Neuron. 2017 Apr 5;94(1):83-92.e6. doi: 10.1016/j.neuron.2017.03.004. Epub 2017 Mar 23.


The medial entorhinal cortex (mEC) has been identified as a hub for spatial information processing by the discovery of grid, border, and head-direction cells. Here we find that in addition to these well-characterized classes, nearly all of the remaining two-thirds of mEC cells can be categorized as spatially selective. We refer to these cells as nongrid spatial cells and confirmed that their spatial firing patterns were unrelated to running speed and highly reproducible within the same environment. However, in response to manipulations of environmental features, such as box shape or box color, nongrid spatial cells completely reorganized their spatial firing patterns. At the same time, grid cells retained their spatial alignment and predominantly responded with redistributed firing rates across their grid fields.
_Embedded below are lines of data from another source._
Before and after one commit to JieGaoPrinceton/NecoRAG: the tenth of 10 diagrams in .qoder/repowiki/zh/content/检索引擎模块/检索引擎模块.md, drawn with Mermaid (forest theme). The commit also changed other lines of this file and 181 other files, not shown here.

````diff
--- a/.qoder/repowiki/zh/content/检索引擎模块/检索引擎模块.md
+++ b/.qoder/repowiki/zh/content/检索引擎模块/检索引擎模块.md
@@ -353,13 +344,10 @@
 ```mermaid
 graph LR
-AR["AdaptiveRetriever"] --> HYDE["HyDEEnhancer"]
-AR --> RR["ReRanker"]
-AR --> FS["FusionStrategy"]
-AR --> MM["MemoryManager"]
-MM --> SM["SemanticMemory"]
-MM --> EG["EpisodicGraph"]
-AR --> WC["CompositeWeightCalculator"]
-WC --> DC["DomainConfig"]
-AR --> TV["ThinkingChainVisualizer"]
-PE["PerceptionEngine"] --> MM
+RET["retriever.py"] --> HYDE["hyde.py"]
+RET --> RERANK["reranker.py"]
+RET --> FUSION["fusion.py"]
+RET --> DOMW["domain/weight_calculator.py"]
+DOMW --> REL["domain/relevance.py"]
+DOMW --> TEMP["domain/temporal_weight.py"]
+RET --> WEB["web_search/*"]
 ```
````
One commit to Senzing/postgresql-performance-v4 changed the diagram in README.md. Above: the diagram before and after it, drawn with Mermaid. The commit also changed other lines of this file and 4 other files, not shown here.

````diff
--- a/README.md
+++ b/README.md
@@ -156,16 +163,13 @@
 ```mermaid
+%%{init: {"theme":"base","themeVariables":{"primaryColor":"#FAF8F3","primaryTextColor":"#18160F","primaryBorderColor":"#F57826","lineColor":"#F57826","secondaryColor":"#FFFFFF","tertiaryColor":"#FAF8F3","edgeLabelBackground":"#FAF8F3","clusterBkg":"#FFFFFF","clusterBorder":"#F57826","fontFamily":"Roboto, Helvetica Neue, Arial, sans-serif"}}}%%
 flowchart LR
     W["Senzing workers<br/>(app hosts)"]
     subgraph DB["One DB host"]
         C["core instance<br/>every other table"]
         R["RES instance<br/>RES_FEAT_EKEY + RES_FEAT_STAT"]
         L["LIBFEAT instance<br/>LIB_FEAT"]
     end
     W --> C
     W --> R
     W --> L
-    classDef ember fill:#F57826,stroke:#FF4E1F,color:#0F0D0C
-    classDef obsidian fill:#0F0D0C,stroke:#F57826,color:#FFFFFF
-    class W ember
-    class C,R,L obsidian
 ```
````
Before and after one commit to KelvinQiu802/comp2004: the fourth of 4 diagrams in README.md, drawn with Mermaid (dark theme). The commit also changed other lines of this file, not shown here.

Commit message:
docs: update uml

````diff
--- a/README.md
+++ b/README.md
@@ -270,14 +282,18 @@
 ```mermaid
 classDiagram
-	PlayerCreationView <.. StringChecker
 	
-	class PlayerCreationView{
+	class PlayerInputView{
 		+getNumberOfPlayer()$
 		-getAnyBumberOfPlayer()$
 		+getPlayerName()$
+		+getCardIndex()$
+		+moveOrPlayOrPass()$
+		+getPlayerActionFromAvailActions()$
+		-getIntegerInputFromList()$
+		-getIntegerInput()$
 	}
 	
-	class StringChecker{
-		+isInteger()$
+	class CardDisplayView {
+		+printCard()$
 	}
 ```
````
Thus, mEC contains a joint representation of both spatial and environmental feature content, with specialized cell types showing different types of integrated coding of multimodal information.

Keywords: border cells; entorhinal cortex; grid cells; hippocampus; memory; nongrid cells; place cell; remapping; spatial navigation.

MeSH terms

  • Action Potentials
  • Animals
  • Entorhinal Cortex / cytology
  • Entorhinal Cortex / physiology*
  • Environment
  • Hippocampus / cytology
  • Hippocampus / physiology
  • Neurons / physiology*
  • Rats
  • Rats, Long-Evans
  • Spatial Memory / physiology*
  • Spatial Navigation / physiology*
  • Spatial Processing / physiology*